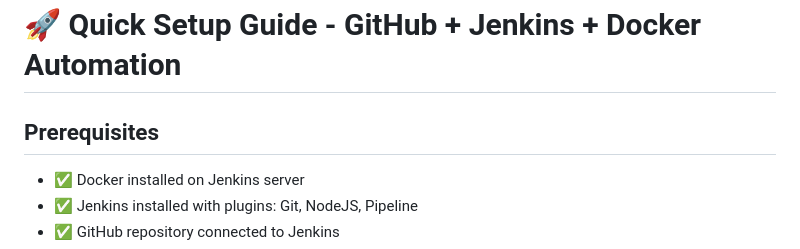
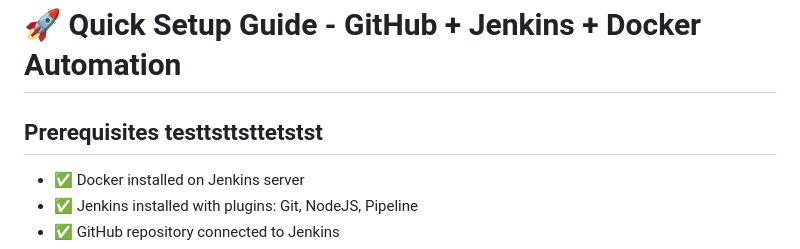
Before and after one commit to aniket-upstreamtech03/Sample-jenkins-test, a Markdown page: SETUP-GUIDE.md, the part around the change. GitHub-like rendering.

Commit message:
check native gith new test2222222222223

```diff
--- a/SETUP-GUIDE.md
+++ b/SETUP-GUIDE.md
@@ -1,6 +1,6 @@
 # 🚀 Quick Setup Guide - GitHub + Jenkins + Docker Automation
 
-## Prerequisites
+## Prerequisites  testtsttsttetstst
 
 - ✅ Docker installed on Jenkins server
 - ✅ Jenkins installed with plugins: Git, NodeJS, Pipeline
```
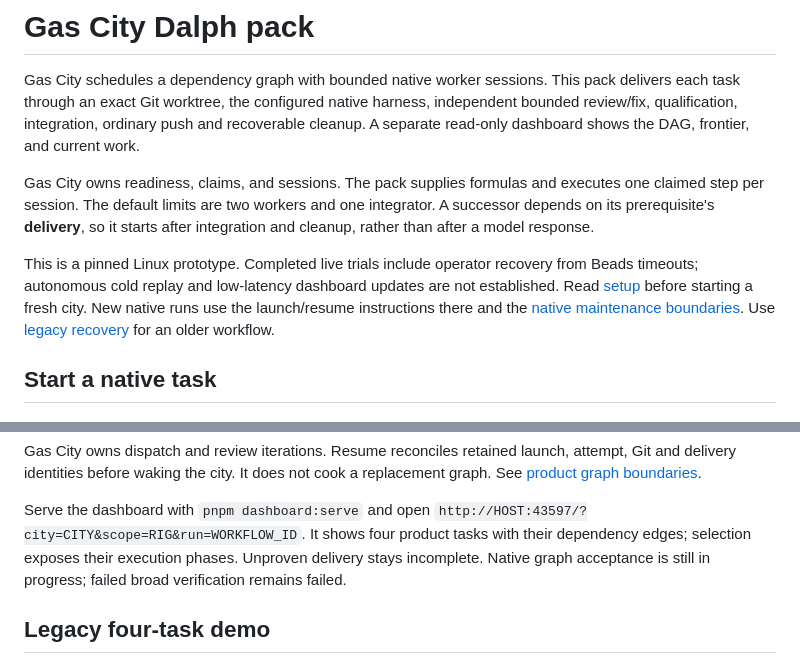
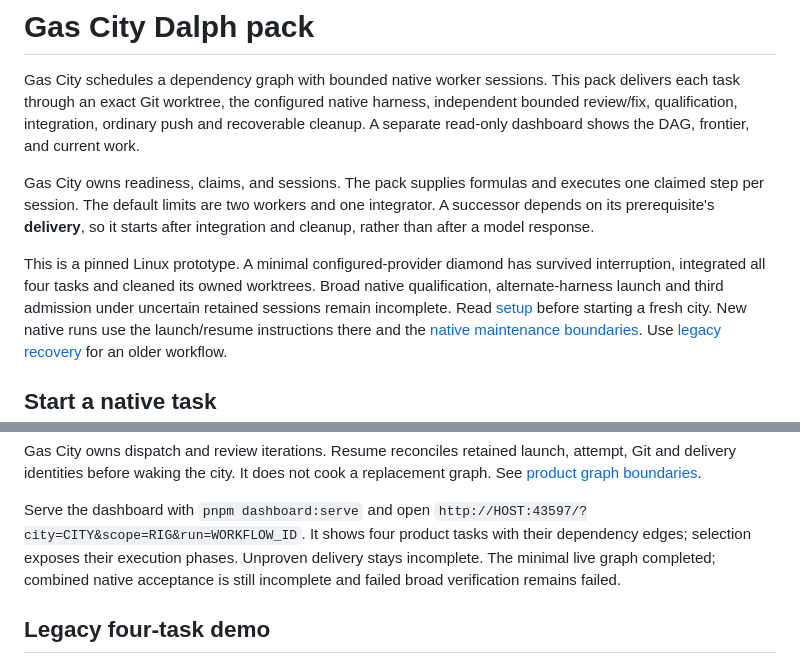
Before and after one commit to dearlordylord/gascity-dalph-pack, a Markdown page: README.md, 2 parts joined by grey strips. Rendered like a GitHub page.

Commit message:
Record native diamond outcome and incomplete acceptance evidence

```diff
--- a/README.md
+++ b/README.md
@@ -11,9 +11,10 @@ executes one claimed step per session. The default limits are two workers and
 one integrator. A successor depends on its prerequisite's **delivery**, so it
 starts after integration and cleanup, rather than after a model response.
 
-This is a pinned Linux prototype. Completed live trials include operator
-recovery from Beads timeouts; autonomous cold replay and low-latency dashboard
-updates are not established. Read [setup](docs/SETUP.md) before starting a fresh
+This is a pinned Linux prototype. A minimal configured-provider diamond has
+survived interruption, integrated all four tasks and cleaned its owned worktrees.
+Broad native qualification, alternate-harness launch and third admission under
+uncertain retained sessions remain incomplete. Read [setup](docs/SETUP.md) before starting a fresh
 city. New native runs use the launch/resume instructions there and the
 [native maintenance boundaries](docs/NATIVE-MAINTENANCE.md). Use
 [legacy recovery](docs/RECOVERY.md) for an older workflow.
@@ -60,8 +61,8 @@ replacement graph. See [product graph boundaries](docs/PRODUCT-GRAPH.md).
 Serve the dashboard with `pnpm dashboard:serve` and open
 `http://HOST:43597/?city=CITY&scope=RIG&run=WORKFLOW_ID`. It shows four product
 tasks with their dependency edges; selection exposes their execution phases.
-Unproven delivery stays incomplete. Native graph acceptance is still in
-progress; failed broad verification remains failed.
+Unproven delivery stays incomplete. The minimal live graph completed; combined
+native acceptance is still incomplete and failed broad verification remains failed.
 
 ## Legacy four-task demo
 
```
Also changed, not shown: docs/NATIVE-PRODUCT-RESULT.md (added, +57 -0 lines).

• _Description of the task_:
Without including any picture, output all the material exactly as it appears.

• _Your solution_:
Before and after one commit to aniket-upstreamtech03/Sample-jenkins-test, a Markdown page: SETUP-GUIDE.md, the part around the change. GitHub-like rendering.

Commit message:
check native gith new test2222222222223

```diff
--- a/SETUP-GUIDE.md
+++ b/SETUP-GUIDE.md
@@ -1,6 +1,6 @@
 # 🚀 Quick Setup Guide - GitHub + Jenkins + Docker Automation
 
-## Prerequisites
+## Prerequisites  testtsttsttetstst
 
 - ✅ Docker installed on Jenkins server
 - ✅ Jenkins installed with plugins: Git, NodeJS, Pipeline
```
Before and after one commit to dearlordylord/gascity-dalph-pack, a Markdown page: README.md, 2 parts joined by grey strips. Rendered like a GitHub page.

Commit message:
Record native diamond outcome and incomplete acceptance evidence

```diff
--- a/README.md
+++ b/README.md
@@ -11,9 +11,10 @@ executes one claimed step per session. The default limits are two workers and
 one integrator. A successor depends on its prerequisite's **delivery**, so it
 starts after integration and cleanup, rather than after a model response.
 
-This is a pinned Linux prototype. Completed live trials include operator
-recovery from Beads timeouts; autonomous cold replay and low-latency dashboard
-updates are not established. Read [setup](docs/SETUP.md) before starting a fresh
+This is a pinned Linux prototype. A minimal configured-provider diamond has
+survived interruption, integrated all four tasks and cleaned its owned worktrees.
+Broad native qualification, alternate-harness launch and third admission under
+uncertain retained sessions remain incomplete. Read [setup](docs/SETUP.md) before starting a fresh
 city. New native runs use the launch/resume instructions there and the
 [native maintenance boundaries](docs/NATIVE-MAINTENANCE.md). Use
 [legacy recovery](docs/RECOVERY.md) for an older workflow.
@@ -60,8 +61,8 @@ replacement graph. See [product graph boundaries](docs/PRODUCT-GRAPH.md).
 Serve the dashboard with `pnpm dashboard:serve` and open
 `http://HOST:43597/?city=CITY&scope=RIG&run=WORKFLOW_ID`. It shows four product
 tasks with their dependency edges; selection exposes their execution phases.
-Unproven delivery stays incomplete. Native graph acceptance is still in
-progress; failed broad verification remains failed.
+Unproven delivery stays incomplete. The minimal live graph completed; combined
+native acceptance is still incomplete and failed broad verification remains failed.
 
 ## Legacy four-task demo
 
```
Also changed, not shown: docs/NATIVE-PRODUCT-RESULT.md (added, +57 -0 lines).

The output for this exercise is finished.